## Source data:
_ _ _
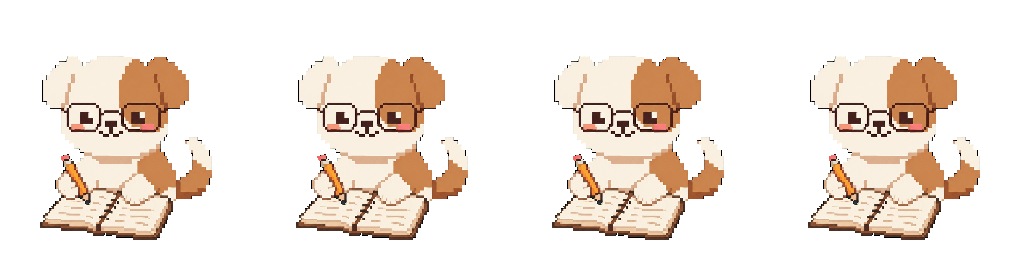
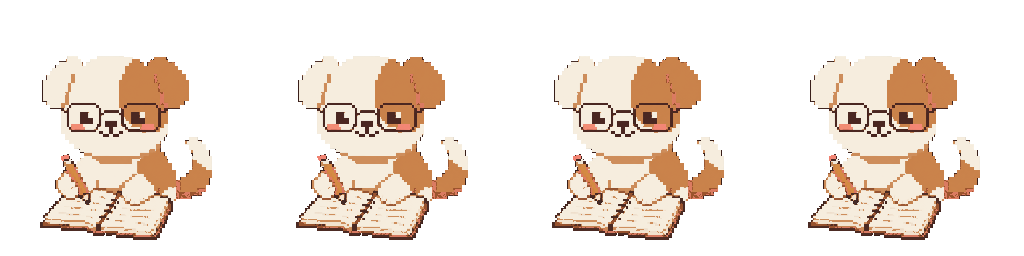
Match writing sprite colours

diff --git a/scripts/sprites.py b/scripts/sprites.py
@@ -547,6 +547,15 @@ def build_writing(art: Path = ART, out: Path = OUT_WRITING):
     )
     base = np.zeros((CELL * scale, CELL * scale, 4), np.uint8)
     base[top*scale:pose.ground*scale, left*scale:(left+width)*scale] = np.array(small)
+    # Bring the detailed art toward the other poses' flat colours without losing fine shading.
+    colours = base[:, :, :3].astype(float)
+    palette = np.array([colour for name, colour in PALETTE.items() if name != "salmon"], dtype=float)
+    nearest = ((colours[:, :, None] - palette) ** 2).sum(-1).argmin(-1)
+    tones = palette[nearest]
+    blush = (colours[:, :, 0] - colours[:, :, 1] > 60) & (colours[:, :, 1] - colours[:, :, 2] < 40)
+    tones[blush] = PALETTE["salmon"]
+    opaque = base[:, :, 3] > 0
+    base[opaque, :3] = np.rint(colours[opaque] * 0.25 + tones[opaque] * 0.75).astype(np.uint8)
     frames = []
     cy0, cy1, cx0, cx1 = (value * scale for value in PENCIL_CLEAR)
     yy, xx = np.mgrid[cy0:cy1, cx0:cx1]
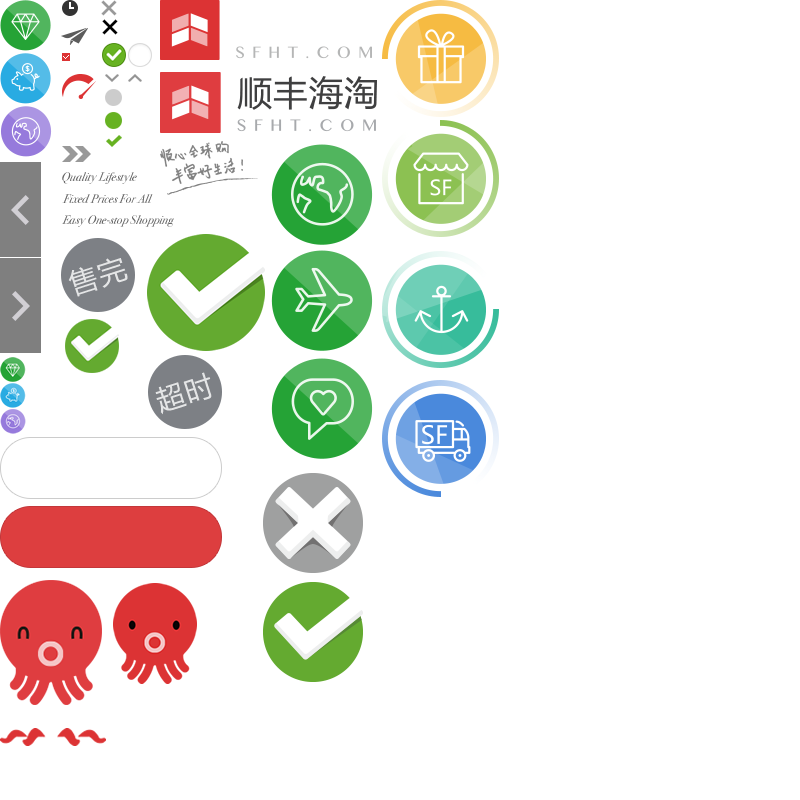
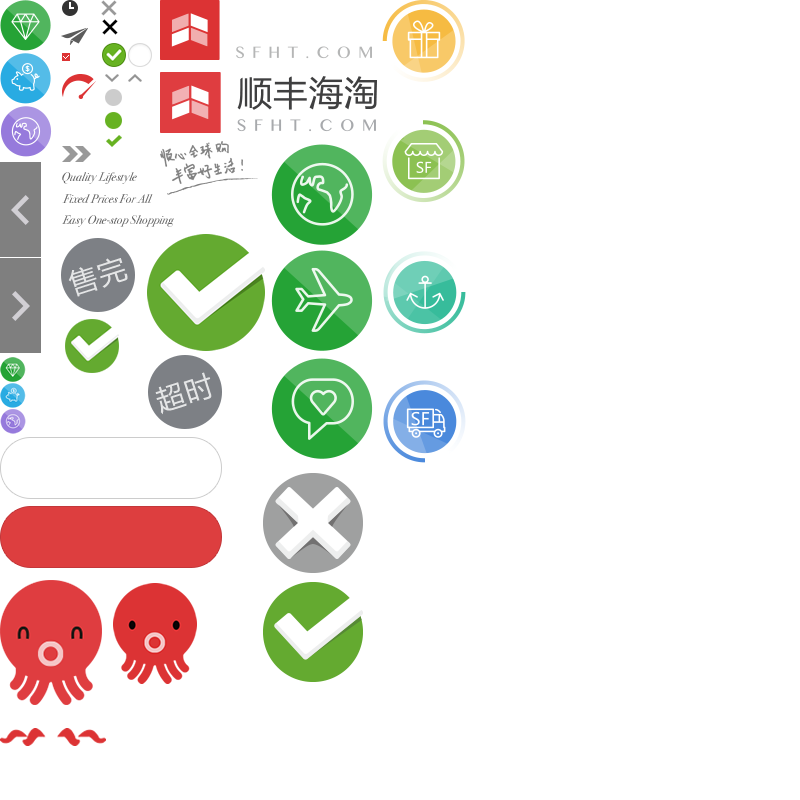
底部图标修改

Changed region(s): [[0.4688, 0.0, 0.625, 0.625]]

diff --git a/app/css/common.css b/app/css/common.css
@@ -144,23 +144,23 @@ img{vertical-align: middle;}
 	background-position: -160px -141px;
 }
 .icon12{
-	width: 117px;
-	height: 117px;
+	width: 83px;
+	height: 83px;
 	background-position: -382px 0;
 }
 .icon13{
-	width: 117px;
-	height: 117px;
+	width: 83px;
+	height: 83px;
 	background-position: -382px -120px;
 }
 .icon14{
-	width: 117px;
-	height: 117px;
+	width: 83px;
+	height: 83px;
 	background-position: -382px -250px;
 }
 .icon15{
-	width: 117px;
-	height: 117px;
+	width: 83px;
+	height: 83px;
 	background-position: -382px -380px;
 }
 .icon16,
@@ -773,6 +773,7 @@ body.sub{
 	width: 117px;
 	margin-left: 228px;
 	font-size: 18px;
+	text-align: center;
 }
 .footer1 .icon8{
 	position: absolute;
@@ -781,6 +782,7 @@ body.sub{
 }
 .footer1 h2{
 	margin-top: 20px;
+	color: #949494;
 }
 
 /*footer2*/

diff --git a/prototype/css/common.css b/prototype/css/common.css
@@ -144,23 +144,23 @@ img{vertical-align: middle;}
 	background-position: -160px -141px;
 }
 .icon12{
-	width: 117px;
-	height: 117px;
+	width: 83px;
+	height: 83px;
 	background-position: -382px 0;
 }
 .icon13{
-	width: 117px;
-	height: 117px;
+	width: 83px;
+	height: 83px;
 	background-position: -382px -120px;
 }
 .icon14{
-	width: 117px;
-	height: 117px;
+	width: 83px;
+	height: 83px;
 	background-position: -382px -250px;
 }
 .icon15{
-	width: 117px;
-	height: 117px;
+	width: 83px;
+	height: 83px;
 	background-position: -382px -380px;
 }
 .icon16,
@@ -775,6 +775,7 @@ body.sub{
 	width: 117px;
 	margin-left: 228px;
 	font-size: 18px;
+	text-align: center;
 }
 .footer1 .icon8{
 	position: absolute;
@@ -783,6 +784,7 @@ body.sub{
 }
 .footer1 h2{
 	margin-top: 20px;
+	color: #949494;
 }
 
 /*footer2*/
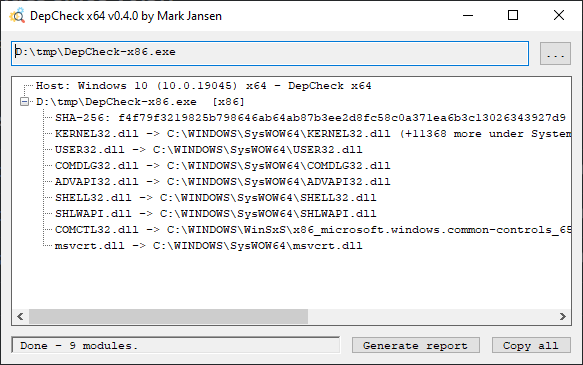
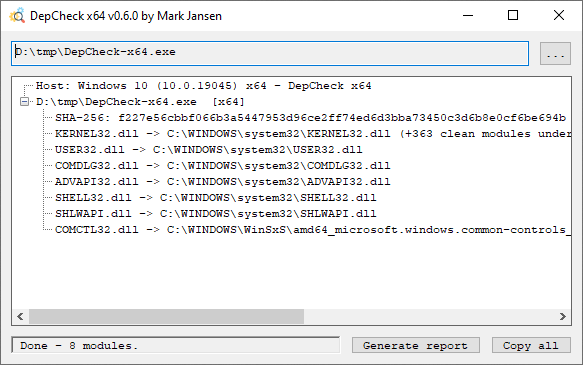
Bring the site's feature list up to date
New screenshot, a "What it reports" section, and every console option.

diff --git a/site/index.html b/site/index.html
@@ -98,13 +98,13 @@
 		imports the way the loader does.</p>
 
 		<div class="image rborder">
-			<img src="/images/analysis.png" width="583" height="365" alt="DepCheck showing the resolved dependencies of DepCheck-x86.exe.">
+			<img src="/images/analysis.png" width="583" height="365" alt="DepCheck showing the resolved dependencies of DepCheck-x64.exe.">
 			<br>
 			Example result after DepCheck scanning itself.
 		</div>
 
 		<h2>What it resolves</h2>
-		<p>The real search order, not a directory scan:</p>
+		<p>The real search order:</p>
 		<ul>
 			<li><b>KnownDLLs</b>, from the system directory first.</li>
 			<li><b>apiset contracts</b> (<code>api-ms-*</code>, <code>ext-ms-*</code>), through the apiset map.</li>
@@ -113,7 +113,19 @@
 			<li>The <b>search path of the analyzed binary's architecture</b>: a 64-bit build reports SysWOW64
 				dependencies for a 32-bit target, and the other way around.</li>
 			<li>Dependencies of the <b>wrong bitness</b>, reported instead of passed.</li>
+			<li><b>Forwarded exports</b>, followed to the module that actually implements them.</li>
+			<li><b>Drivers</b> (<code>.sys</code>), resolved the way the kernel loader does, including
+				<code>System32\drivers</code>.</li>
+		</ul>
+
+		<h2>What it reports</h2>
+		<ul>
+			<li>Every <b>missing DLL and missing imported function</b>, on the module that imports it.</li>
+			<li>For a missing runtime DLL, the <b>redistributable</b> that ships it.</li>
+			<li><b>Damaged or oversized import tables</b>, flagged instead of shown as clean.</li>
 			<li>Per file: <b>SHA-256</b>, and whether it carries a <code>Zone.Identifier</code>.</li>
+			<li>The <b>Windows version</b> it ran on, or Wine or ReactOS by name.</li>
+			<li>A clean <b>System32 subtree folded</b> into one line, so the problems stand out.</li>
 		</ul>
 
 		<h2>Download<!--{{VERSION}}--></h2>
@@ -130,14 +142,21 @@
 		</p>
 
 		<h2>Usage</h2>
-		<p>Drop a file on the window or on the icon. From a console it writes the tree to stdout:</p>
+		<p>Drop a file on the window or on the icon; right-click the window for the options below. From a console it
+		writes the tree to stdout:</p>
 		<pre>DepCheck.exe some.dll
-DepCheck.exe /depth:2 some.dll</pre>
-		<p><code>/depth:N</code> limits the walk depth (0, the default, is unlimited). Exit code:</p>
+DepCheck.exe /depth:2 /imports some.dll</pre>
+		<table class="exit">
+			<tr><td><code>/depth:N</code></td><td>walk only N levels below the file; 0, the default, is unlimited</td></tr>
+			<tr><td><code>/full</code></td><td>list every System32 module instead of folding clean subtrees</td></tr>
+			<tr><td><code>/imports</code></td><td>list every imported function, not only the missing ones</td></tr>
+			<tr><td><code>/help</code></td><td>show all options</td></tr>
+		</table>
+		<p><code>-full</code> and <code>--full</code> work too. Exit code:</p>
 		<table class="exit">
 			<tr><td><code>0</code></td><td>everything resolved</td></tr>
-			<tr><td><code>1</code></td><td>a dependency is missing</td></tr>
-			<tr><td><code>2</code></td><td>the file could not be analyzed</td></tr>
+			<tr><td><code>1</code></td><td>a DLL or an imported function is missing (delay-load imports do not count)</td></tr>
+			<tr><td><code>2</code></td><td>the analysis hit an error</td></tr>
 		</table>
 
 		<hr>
_ _ _
Return all lines of the material above in which the word "body" occurs.

## Output of the exercise:
@@ -773,6 +773,7 @@ body.sub{
@@ -781,6 +782,7 @@ body.sub{
@@ -775,6 +775,7 @@ body.sub{
@@ -783,6 +784,7 @@ body.sub{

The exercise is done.